Segment Start: DATA RECORDS

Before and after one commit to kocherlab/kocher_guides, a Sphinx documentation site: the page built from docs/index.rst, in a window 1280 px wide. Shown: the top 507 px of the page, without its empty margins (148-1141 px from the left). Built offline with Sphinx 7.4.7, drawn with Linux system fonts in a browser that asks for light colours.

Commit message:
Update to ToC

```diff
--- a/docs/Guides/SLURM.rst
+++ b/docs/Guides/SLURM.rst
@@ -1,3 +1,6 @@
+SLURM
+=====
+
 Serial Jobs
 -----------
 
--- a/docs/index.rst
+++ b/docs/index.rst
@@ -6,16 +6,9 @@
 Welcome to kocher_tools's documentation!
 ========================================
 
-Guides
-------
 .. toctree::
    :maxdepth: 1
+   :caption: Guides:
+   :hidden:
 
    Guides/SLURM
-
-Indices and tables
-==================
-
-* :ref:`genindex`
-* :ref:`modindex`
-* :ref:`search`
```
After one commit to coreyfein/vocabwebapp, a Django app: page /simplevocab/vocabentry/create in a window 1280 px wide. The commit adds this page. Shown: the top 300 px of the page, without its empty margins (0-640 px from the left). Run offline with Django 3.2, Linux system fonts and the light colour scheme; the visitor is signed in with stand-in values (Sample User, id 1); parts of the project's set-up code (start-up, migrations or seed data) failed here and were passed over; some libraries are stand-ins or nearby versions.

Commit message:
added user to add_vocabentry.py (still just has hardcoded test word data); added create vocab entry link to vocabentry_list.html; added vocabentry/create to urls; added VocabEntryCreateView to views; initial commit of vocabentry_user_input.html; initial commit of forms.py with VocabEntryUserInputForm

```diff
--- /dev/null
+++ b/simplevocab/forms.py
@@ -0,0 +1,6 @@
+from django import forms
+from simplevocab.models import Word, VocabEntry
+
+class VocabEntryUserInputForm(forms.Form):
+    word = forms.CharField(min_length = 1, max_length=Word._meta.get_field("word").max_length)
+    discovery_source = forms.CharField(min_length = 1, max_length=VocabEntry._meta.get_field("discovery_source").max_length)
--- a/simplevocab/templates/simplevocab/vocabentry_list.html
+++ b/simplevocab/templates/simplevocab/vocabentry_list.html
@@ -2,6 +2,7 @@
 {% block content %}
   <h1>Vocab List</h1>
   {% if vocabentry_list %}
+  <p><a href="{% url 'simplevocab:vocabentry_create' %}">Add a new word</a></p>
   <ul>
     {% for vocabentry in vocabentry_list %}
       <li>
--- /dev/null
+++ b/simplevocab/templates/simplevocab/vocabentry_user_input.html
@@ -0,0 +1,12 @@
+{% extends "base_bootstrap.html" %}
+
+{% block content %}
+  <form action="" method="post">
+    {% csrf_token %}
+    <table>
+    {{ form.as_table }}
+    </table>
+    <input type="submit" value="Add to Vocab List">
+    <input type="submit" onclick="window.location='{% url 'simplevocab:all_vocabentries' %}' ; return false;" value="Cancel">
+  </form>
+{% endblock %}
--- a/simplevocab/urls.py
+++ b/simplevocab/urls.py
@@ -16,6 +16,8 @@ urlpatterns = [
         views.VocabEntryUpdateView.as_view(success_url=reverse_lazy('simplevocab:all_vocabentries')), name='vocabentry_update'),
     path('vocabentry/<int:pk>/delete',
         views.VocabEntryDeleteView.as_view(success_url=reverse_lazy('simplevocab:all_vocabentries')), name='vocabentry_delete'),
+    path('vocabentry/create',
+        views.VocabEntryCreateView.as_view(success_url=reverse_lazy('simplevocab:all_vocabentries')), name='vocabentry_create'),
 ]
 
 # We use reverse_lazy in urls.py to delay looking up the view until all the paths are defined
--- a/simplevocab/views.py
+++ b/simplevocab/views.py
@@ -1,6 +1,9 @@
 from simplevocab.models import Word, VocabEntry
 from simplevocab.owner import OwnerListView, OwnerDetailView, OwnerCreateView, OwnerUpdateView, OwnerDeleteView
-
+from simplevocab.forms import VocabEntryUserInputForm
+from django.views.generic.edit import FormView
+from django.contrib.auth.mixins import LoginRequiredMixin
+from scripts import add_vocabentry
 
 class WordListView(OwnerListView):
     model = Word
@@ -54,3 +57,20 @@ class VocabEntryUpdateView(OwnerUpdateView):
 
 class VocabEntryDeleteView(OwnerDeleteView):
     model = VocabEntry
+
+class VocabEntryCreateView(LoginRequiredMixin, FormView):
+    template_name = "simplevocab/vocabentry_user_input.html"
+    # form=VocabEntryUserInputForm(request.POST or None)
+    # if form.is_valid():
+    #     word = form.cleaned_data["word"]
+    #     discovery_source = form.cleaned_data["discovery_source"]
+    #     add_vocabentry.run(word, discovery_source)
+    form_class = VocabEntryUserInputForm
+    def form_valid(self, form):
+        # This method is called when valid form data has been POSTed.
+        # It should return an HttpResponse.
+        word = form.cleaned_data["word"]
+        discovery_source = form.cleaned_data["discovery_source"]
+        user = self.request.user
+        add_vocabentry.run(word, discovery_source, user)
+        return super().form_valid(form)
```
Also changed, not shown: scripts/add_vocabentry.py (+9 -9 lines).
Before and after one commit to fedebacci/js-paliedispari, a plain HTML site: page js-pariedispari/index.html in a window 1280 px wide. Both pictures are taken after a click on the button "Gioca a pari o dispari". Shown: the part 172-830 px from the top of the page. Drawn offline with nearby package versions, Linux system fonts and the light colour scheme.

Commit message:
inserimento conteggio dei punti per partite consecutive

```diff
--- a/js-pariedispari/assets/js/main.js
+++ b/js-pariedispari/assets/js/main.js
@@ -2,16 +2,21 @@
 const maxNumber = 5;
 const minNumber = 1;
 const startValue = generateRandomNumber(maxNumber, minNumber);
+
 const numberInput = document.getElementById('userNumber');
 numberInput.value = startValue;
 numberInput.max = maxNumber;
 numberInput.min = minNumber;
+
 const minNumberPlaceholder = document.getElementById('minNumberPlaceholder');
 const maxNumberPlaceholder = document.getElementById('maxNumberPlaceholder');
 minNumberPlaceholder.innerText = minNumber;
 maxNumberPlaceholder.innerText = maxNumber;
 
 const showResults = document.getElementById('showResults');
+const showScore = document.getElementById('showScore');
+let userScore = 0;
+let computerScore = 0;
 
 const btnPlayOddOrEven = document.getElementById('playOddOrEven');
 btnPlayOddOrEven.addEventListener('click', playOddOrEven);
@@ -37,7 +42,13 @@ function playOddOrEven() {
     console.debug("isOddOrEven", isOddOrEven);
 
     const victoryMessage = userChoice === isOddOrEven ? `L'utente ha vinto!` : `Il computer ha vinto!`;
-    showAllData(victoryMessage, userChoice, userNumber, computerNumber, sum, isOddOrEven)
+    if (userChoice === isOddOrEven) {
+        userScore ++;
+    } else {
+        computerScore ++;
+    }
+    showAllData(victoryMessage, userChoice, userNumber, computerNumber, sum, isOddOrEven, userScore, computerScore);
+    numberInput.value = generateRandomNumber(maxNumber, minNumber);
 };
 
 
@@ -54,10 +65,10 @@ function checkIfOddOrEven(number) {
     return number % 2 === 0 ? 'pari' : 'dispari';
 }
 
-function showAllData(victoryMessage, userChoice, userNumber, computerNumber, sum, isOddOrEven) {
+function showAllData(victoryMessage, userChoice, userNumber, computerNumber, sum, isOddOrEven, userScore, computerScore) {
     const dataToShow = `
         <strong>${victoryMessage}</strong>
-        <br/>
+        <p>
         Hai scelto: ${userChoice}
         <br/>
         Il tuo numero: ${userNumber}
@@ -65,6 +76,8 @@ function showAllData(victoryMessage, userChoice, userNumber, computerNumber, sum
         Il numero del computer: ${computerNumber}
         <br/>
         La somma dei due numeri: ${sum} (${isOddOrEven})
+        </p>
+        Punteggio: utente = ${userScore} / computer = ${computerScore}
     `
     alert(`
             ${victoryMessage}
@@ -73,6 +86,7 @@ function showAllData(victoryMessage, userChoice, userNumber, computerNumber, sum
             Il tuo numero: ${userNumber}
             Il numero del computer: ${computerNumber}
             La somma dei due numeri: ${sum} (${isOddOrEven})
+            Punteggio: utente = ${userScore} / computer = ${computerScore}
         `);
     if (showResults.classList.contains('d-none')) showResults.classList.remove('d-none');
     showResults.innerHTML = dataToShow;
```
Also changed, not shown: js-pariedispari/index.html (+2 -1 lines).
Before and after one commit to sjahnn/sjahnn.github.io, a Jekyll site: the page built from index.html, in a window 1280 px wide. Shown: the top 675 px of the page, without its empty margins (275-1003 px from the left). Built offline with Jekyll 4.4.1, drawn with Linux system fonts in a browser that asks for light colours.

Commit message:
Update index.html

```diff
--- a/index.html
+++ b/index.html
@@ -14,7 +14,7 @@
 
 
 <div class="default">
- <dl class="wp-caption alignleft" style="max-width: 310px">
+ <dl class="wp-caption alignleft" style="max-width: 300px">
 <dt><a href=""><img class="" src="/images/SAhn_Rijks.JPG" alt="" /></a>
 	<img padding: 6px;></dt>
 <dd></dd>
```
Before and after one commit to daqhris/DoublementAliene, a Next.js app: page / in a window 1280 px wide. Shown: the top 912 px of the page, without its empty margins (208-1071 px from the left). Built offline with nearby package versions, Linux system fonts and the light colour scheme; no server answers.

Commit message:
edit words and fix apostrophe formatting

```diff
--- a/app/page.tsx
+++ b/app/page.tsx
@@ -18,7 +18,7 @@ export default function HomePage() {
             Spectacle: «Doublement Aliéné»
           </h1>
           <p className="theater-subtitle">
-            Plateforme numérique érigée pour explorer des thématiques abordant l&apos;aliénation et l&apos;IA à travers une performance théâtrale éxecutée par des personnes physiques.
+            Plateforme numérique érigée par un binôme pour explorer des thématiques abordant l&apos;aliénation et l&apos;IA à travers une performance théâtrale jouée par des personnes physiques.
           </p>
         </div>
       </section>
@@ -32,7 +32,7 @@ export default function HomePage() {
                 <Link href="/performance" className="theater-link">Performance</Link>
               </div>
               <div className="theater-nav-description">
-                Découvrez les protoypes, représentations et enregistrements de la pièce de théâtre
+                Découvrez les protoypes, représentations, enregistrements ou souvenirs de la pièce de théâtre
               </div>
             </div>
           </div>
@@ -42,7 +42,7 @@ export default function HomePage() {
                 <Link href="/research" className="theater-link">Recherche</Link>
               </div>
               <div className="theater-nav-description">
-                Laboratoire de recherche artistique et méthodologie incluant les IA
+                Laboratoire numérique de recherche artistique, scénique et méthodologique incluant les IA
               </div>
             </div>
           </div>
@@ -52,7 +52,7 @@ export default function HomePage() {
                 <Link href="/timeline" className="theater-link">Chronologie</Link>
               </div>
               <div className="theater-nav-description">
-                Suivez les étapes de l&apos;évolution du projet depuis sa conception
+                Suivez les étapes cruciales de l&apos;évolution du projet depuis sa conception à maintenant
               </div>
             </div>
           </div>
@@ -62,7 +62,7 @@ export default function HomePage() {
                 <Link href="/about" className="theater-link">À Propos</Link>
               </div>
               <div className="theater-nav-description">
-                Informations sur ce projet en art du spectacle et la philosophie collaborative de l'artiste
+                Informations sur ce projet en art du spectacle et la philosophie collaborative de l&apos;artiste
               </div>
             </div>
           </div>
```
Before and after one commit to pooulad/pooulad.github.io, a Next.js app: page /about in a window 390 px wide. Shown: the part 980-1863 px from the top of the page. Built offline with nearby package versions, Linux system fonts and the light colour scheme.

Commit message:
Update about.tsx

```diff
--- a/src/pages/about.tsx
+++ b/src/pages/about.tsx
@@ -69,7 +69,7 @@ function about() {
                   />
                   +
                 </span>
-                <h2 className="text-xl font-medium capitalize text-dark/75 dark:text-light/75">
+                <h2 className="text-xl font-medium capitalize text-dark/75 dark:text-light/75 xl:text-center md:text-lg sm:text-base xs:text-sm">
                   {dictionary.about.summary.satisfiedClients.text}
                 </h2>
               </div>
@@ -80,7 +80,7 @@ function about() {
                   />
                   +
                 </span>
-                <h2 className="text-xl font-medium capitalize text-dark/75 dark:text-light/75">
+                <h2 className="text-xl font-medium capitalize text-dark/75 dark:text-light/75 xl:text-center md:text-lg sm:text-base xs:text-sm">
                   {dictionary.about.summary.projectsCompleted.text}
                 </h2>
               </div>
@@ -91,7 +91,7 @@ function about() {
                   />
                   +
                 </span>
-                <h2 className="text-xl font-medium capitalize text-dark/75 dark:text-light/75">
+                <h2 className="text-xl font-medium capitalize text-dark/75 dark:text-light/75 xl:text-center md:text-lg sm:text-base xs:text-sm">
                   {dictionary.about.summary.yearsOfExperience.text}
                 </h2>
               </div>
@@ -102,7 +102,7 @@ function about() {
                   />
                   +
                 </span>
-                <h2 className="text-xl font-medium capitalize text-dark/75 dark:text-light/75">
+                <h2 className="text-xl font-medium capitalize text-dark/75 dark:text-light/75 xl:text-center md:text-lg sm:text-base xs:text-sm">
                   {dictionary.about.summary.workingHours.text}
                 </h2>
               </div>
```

Segment End: DATA RECORDS

**WHAT IS NEEDED**.
Where a line of the data above includes "numberInput", copy that line.

**EXERCISE OUTPUT**.
 const numberInput = document.getElementById('userNumber');
 numberInput.value = startValue;
 numberInput.max = maxNumber;
 numberInput.min = minNumber;
+    numberInput.value = generateRandomNumber(maxNumber, minNumber);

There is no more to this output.